Once on the floor, Patient #1 remained on top of Sheriff #1 despite other staff attempting to remove the patient off Sheriff #1. The 2 CAH security guards/County Sheriffs also became involved in the behavioral management of Patient #1. Security guard/Sheriff #2 confirmed on 9/18/18 at 12:00 s/he was able to "...deliver strikes with his/her baton.." onto Patient #1 when attempting to intervene between the patient and Sheriff #1. When Patient #1 was attempting to reach Sheriff #1's service revolver, security guard (Sheriff #3) deployed his/her tazer hitting Patient #1 in close proximity, landing 2 tazer darts into the patient's upper back torso. After being tazed, Patient #1 was extracted off of Sheriff #1, hand cuffed by the sheriffs, and with staff assistance was then placed on the stretcher, handcuffs were removed and restraints were applied to Patient #1's arms and legs. Involuntary emergency medication was administered to include Haldol (antipsychotic) 5 mg. IM (intramuscular) and Ativan (sedative) 1 mg IM. Eventually, Patient #1 became less agitated, and remained in restraints for several hours. The patient sustained bruising of face and upper torso. On 9/4/18 the patient was discharged to a psychiatric hospital.

After the event on 9/3/18 a staff member completed a adverse event report via the Risk Management Reporting System. However, as of 9/18/18 there has not been a formal review of the significant chain of events to include the use of a tazer by contracted security on a hospitalized patient; the seriousness of the altercation that pursued; the effective use of the the Code Gray team; and the lack of psychiatric consultation and direction to staff to assist in the management of the patient's behavioral symptoms. Per interview on 9/18/18 at 11:00 AM, the Chief Nursing Officer confirmed awareness of the events on 9/3/18 and confirmed informal conversations with the VP of Quality Management Program had occurred.
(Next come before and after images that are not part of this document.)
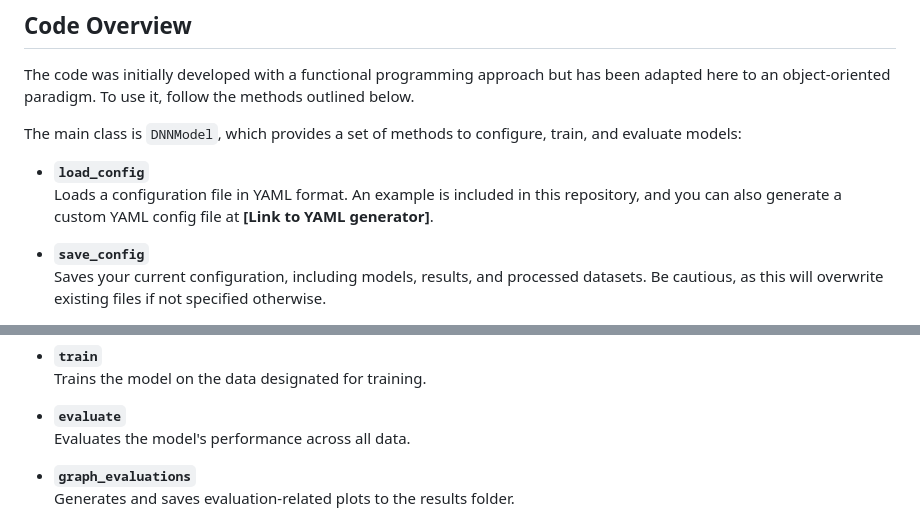
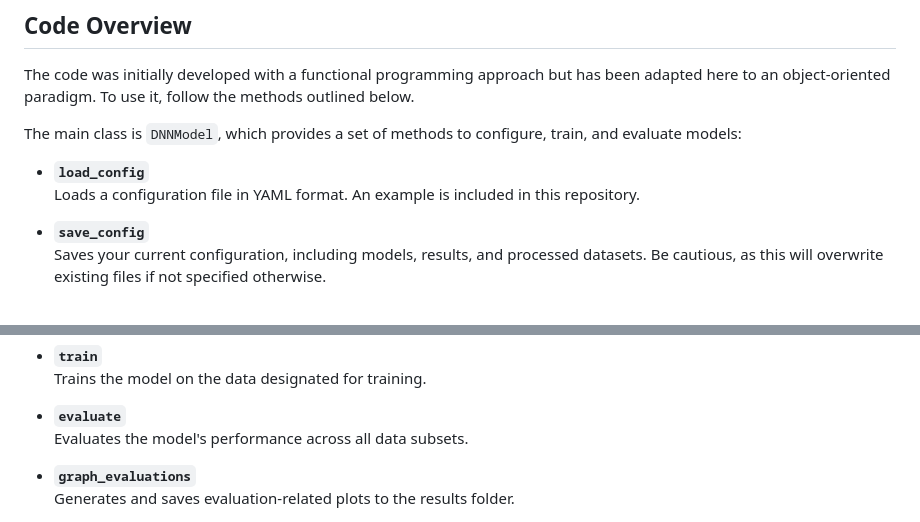
Before and after one commit to Grimblewald/Neural-networks-for-microplastic-fourier-transform-infrared-spectroscopy-data, a Markdown page: README.md, 2 parts joined by grey strips. GitHub-like rendering.

Commit message:
Update README.md
fix placeholder, improve specificity in a point

```diff
--- a/README.md
+++ b/README.md
@@ -15,7 +15,7 @@ The code was initially developed with a functional programming approach but has
 The main class is `DNNModel`, which provides a set of methods to configure, train, and evaluate models:
 
 - **`load_config`**
-  Loads a configuration file in YAML format. An example is included in this repository, and you can also generate a custom YAML config file at **[Link to YAML generator]**.
+  Loads a configuration file in YAML format. An example is included in this repository.
 
 - **`save_config`**
   Saves your current configuration, including models, results, and processed datasets. Be cautious, as this will overwrite existing files if not specified otherwise.
@@ -39,7 +39,7 @@ The main class is `DNNModel`, which provides a set of methods to configure, trai
   Trains the model on the data designated for training.
 
 - **`evaluate`**
-  Evaluates the model's performance across all data.
+  Evaluates the model's performance across all data subsets.
 
 - **`graph_evaluations`**
   Generates and saves evaluation-related plots to the results folder.
```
There has not been a formal review to evaluate the quality and appropriateness of the treatment and services provided to Patient #1 on 9/3/18. This was further confirmed by the VP of Quality Management on the afternoon of 9/18/18, acknowledging a failure to examine and review all the circumstances which had occurred on 9/3/18 and to identify preliminary opportunities for improvement especially associated with the use of non-hospital employees during behavioral interventions and the use of weapons on hospitalized patients who are not in police custody.